Page 57 - The waters of the sea had well-nigh covered us : the proud waters had well-nigh gone over our soul. The sea roared : and the stormy wind lifted up the waves thereof. We were carried up as it were to heaven, and then down again into the deep : our soul melted within us, because of trouble ; Then cried we unto thee, O Lord : and thou didst deliver us out of our distress. Blessed be thy Name, who didst not despise the prayer of thy sen-ants : but didst hear our cry, and hast saved us. Thou didst send...
Page 48 - ... rivers of water in a dry place, and the shadow of a great rock in a weary land...
Page 29 - I feel that we are safe, notwithstanding this dreadful hurricane : but," added she, pressing my hand and moving it to her lips, " if we should be drowned, we shall die together and we shall not be separated : we shall meet, where where we can part no more." Her feelings now overpowered her, and she fell on my neck and wept. I kissed away the tears from her eyes, saying, " We will trust in the Almighty.
Page 156 - The vision that night appeared to the hermit, as promised, and thus addressed him : " You are now no longer weary of life, but happy. Know then, that man was made for labor ; and prayer also is his duty : the one as well as the other is essential to his well-being.

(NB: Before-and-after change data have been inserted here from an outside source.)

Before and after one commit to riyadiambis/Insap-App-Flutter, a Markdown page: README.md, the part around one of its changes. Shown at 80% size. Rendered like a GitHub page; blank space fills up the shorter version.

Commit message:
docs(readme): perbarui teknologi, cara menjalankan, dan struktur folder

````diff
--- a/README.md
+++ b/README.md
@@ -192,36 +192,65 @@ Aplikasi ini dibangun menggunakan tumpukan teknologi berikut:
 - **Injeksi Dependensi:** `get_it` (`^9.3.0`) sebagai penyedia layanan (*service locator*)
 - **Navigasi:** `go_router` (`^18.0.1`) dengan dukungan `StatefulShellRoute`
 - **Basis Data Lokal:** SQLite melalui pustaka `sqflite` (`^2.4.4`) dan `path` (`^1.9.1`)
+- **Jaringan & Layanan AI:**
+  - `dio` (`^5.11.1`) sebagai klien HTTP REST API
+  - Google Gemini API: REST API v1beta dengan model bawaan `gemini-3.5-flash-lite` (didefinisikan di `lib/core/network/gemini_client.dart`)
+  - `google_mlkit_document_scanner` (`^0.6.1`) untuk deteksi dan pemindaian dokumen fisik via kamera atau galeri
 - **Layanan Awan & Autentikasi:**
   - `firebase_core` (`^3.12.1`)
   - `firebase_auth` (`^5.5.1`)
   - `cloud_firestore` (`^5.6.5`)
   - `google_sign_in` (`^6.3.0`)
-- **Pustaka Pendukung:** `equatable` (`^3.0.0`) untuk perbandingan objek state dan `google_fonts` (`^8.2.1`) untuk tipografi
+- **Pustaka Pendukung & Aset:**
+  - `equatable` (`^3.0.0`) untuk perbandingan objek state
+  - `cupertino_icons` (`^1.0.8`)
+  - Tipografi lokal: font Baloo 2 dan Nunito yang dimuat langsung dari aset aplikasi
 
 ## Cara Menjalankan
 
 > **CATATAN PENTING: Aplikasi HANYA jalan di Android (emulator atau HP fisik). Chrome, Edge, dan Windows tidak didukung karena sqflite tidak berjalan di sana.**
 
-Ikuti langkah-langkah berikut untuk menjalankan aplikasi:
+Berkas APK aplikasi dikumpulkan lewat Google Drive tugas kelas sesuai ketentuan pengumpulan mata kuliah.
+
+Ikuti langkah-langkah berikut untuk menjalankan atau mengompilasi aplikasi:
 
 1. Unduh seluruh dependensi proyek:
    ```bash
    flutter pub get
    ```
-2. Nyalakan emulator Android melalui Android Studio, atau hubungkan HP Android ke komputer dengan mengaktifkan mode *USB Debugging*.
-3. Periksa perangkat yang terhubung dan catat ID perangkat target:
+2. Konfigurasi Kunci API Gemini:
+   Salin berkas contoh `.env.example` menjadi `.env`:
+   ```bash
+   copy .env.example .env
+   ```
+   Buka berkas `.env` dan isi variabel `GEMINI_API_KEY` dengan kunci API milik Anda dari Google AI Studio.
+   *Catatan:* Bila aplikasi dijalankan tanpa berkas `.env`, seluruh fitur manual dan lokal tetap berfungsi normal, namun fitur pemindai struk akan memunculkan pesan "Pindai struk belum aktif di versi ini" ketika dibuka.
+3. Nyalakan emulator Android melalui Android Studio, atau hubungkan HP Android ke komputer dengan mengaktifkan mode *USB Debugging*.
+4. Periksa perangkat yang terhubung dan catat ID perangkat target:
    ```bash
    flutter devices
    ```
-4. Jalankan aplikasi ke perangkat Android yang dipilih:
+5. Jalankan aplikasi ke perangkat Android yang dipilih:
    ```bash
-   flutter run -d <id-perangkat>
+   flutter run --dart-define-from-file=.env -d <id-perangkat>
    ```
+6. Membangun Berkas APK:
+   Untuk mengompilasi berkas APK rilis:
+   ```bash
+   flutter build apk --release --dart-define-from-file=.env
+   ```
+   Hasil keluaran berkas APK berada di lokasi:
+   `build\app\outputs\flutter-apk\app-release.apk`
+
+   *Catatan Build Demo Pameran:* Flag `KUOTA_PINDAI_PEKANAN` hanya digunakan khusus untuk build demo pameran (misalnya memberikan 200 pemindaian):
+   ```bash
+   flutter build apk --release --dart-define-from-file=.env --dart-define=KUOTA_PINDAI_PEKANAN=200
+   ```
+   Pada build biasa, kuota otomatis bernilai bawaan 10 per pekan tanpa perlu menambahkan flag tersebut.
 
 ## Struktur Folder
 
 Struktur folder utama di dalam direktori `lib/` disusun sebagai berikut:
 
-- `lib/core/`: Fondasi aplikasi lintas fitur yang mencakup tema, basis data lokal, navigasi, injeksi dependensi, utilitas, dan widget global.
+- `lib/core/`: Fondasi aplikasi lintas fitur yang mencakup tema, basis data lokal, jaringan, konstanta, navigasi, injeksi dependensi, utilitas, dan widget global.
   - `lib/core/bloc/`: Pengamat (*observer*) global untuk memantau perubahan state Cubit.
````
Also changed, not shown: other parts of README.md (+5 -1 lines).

Arise in the morning, take the cord, and with it gird up thy loins, and go forth into the world; and let it be a. memorial to thee, of what God expects from man, if he would be blessed with happiness on earth.
Page 33 - ... over, nearly on her beam ends. I now again thought it right to reach the deck, and as the ladder had been lashed to its situation, it was not displaced, notwithstanding all the shocks the vessel had sustained. On ascending the ladder, I pushed open the lee half of the companion door, when a gleam of joy rushed upon me, on perceiving that the day had dawned, and that the water to leeward was quite smooth. The brig now...

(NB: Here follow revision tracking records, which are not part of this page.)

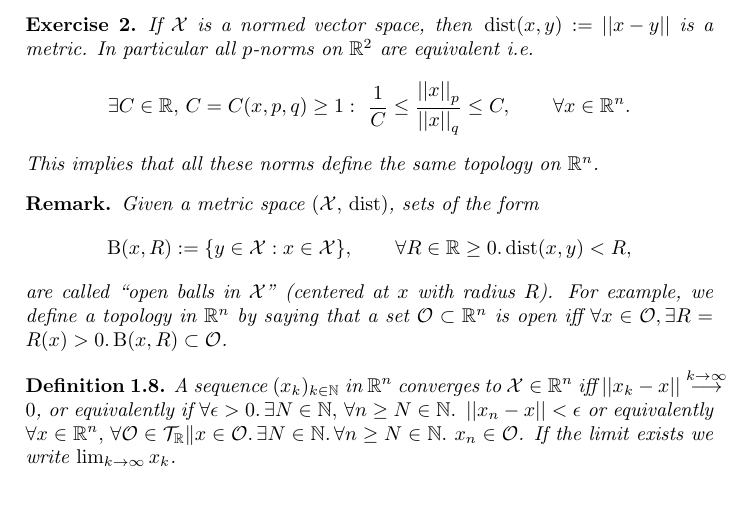
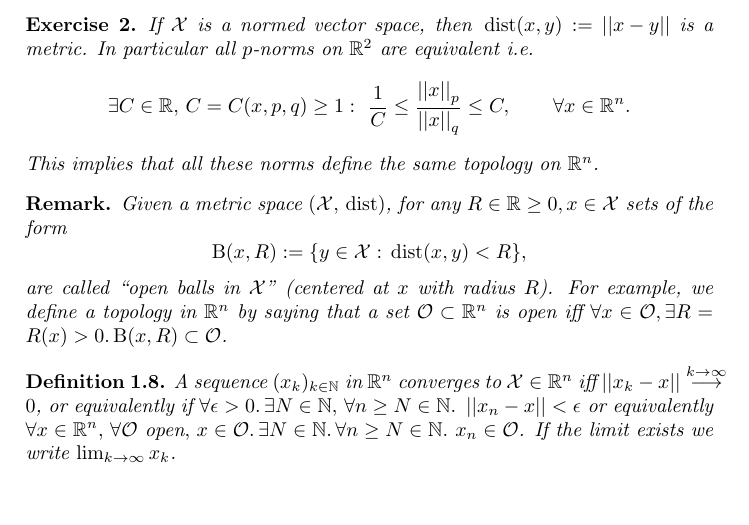
Before and after one commit to ColinRothgang/AnalysisII, a LaTeX document (Analysis2Notes.tex, which reads Notes/Analysis2Notes1.tex): part of page 4 of 17, cut so that both start at the same text. Compiled offline with pdfLaTeX.

Commit message:
Minor corrections discussed 'at lunch'

```diff
--- a/Notes/Analysis2Notes1.tex
+++ b/Notes/Analysis2Notes1.tex
@@ -51,12 +51,12 @@ For $p=1$ we call the norm the Manhatten norm, for $p=2$ we call the norm the Eu
  This implies that all these norms define the same topology on $\RR^n$.
 \end{exc}
 \begin{rem}
-  Given a metric space $(\Set{X}, \dis)$, sets of the form
-  $$\Ball{x}{R}:=\{y\in\Set{X}: x\in\Set{X}\},\qquad \forall R \in \RR \geq 0. \dist{x}{y}<R,$$
+  Given a metric space $(\Set{X}, \dis)$, for any $R \in \RR \geq 0,x\in\Set{X}$ sets of the form
+  $$\Ball{x}{R}:=\{y\in\Set{X}:  \dist{x}{y}<R\},$$
   are called ``open balls in $\Set{X}$'' (centered at $x$ with radius $R$). For example, we define a topology in $\RR^n$ by saying that a set $\Set{O}\subset\RR^n$ is open iff $\forall x\in\Set{O}, \exists R=R(x)>0. \,\Ball{x}{R}\subset\Set{O}$.
 \end{rem}
 \begin{defn}
- A sequence $(x_k)_{k\in\NN}$ in $\RR^n$ converges to $\Set{X}\in\RR^n$ iff $\Norm{x_k-x}\overset{k\to\infty}{\longrightarrow}0$, or equivalently if $\forall \epsilon>0.\,\exists N\in\NN, \,\forall n\geq N\in\NN.\ \Norm{x_n-x}<\epsilon$ or equivalently $\forall x\in\RR^n,\,\forall \Set{O}\in\Set{T}_{\RR}\|x\in\Set{O}.\,\exists N\in\NN.\,\forall n\geq N\in\NN.\ x_n\in\Set{O}$. If the limit exists we write $\lim_{k\to\infty}x_k$.
+ A sequence $(x_k)_{k\in\NN}$ in $\RR^n$ converges to $\Set{X}\in\RR^n$ iff $\Norm{x_k-x}\overset{k\to\infty}{\longrightarrow}0$, or equivalently if $\forall \epsilon>0.\,\exists N\in\NN, \,\forall n\geq N\in\NN.\ \Norm{x_n-x}<\epsilon$ or equivalently $\forall x\in\RR^n,\,\forall \Set{O}\text{ open},\,x\in\Set{O}.\,\exists N\in\NN.\,\forall n\geq N\in\NN.\ x_n\in\Set{O}$. If the limit exists we write $\lim_{k\to\infty}x_k$.
 \end{defn}
 \begin{lem}
  \label{lem:comp}
```
Also changed, not shown: Notes/Analysis2Notes3.tex (+1 -1 lines).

Page 32 - and if we die, we die together!" " It is done,"' I replied, " we will not stir." " Then tell them so," cried she, hastily ; " and if you can lay your hand on the bread-bag in your way, it may be useful to them, if they survive this hour.
Page v - ... travel in distant lands. Thus impressed, I ventured to recommend the publication of Sir Edward Seaward's Diary to its owner. He smiled, and objected, saying, "He should expect the spirit of the worthy knight would haunt him to his dying day, did he make such an exposition of family history, and of the unpretending abilities, as an author, of the journalist himself, who had evidently penned it for no other eyes than those of his kindred.
Page 31 - We are indeed lost !" said my wife, as she recovered a little from the fall she had just received. I did not now wait to console her by my words : I renewed my efforts to force the companion door, and get upon deck; but it was perfect darkness where we were, and I could not find anything to add to my own ineffectual strength, nor could I make any one on deck attend to me ; they could not hear me for the noise made by the howling of the wind and the breaking of the sea: yet I sometimes heard them,...